- [What the task asks]: Return a copy of every line in the records that includes the word "machine".

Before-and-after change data
# # # # # # #

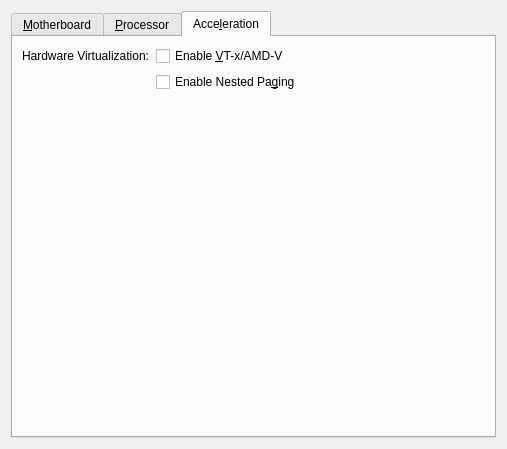
Qt form vbox/src/VBox/Frontends/VirtualBox/src/settings/machine/UIMachineSettingsSystem.ui (jljuxgm/vboxgit) before a commit.
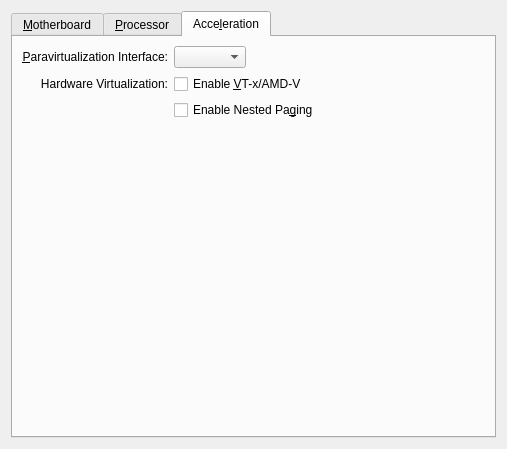
The same form after that commit. The open tabs and pages were chosen to show the change. Icons and pictures are not drawn. Custom widgets are drawn as their Qt base class.

What changed in the file:
```diff
--- a/vbox/src/VBox/Frontends/VirtualBox/src/settings/machine/UIMachineSettingsSystem.ui
+++ b/vbox/src/VBox/Frontends/VirtualBox/src/settings/machine/UIMachineSettingsSystem.ui
@@ -545,13 +545,59 @@
       </attribute>
       <layout class="QGridLayout">
        <item row="0" column="0">
+        <widget class="QLabel" name="m_pLabelParavirtType">
+         <property name="text">
+          <string>&amp;Paravirtualization Interface:</string>
+         </property>
+         <property name="alignment">
+          <set>Qt::AlignRight|Qt::AlignTrailing|Qt::AlignVCenter</set>
+         </property>
+         <property name="buddy">
+          <cstring>m_pComboParavirtProvider</cstring>
+         </property>
+        </widget>
+       </item>
+       <item row="0" column="1">
+        <layout class="QHBoxLayout">
+         <item>
+          <widget class="QComboBox" name="m_pComboParavirtProvider">
+           <property name="sizePolicy">
+            <sizepolicy hsizetype="Minimum" vsizetype="Fixed">
+             <horstretch>0</horstretch>
+             <verstretch>0</verstretch>
+            </sizepolicy>
+           </property>
+           <property name="whatsThis">
+            <string>Selects the paravirtualization guest interface provider to be used by this virtual machine.</string>
+           </property>
+          </widget>
+         </item>
+         <item>
+          <spacer name="m_pSpacerHorizontal7">
+           <property name="orientation">
+            <enum>Qt::Horizontal</enum>
+           </property>
+           <property name="sizeHint" stdset="0">
+            <size>
+             <width>0</width>
+             <height>0</height>
+            </size>
+           </property>
+          </spacer>
+         </item>
+        </layout>
+       </item>
+       <item row="1" column="0">
         <widget class="QLabel" name="m_pLabelVirtualization">
          <property name="text">
           <string>Hardware Virtualization:</string>
          </property>
+         <property name="alignment">
+          <set>Qt::AlignRight|Qt::AlignTrailing|Qt::AlignVCenter</set>
+         </property>
         </widget>
        </item>
-       <item row="0" column="1">
+       <item row="1" column="1">
         <widget class="QCheckBox" name="m_pCheckBoxVirtualization">
          <property name="sizePolicy">
           <sizepolicy hsizetype="MinimumExpanding" vsizetype="Fixed">
@@ -567,7 +613,7 @@
          </property>
         </widget>
        </item>
-       <item row="1" column="1">
+       <item row="2" column="1">
         <widget class="QCheckBox" name="m_pCheckBoxNestedPaging">
          <property name="sizePolicy">
           <sizepolicy hsizetype="MinimumExpanding" vsizetype="Fixed">
@@ -583,7 +629,7 @@
          </property>
         </widget>
        </item>
-       <item row="2" column="0" colspan="2">
+       <item row="3" column="0" colspan="2">
         <spacer name="m_pSpacerVertical4">
          <property name="orientation">
           <enum>Qt::Vertical</enum>
```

# # # # # # #

- [Your response]:
Qt form vbox/src/VBox/Frontends/VirtualBox/src/settings/machine/UIMachineSettingsSystem.ui (jljuxgm/vboxgit) before a commit.
--- a/vbox/src/VBox/Frontends/VirtualBox/src/settings/machine/UIMachineSettingsSystem.ui
+++ b/vbox/src/VBox/Frontends/VirtualBox/src/settings/machine/UIMachineSettingsSystem.ui
+            <string>Selects the paravirtualization guest interface provider to be used by this virtual machine.</string>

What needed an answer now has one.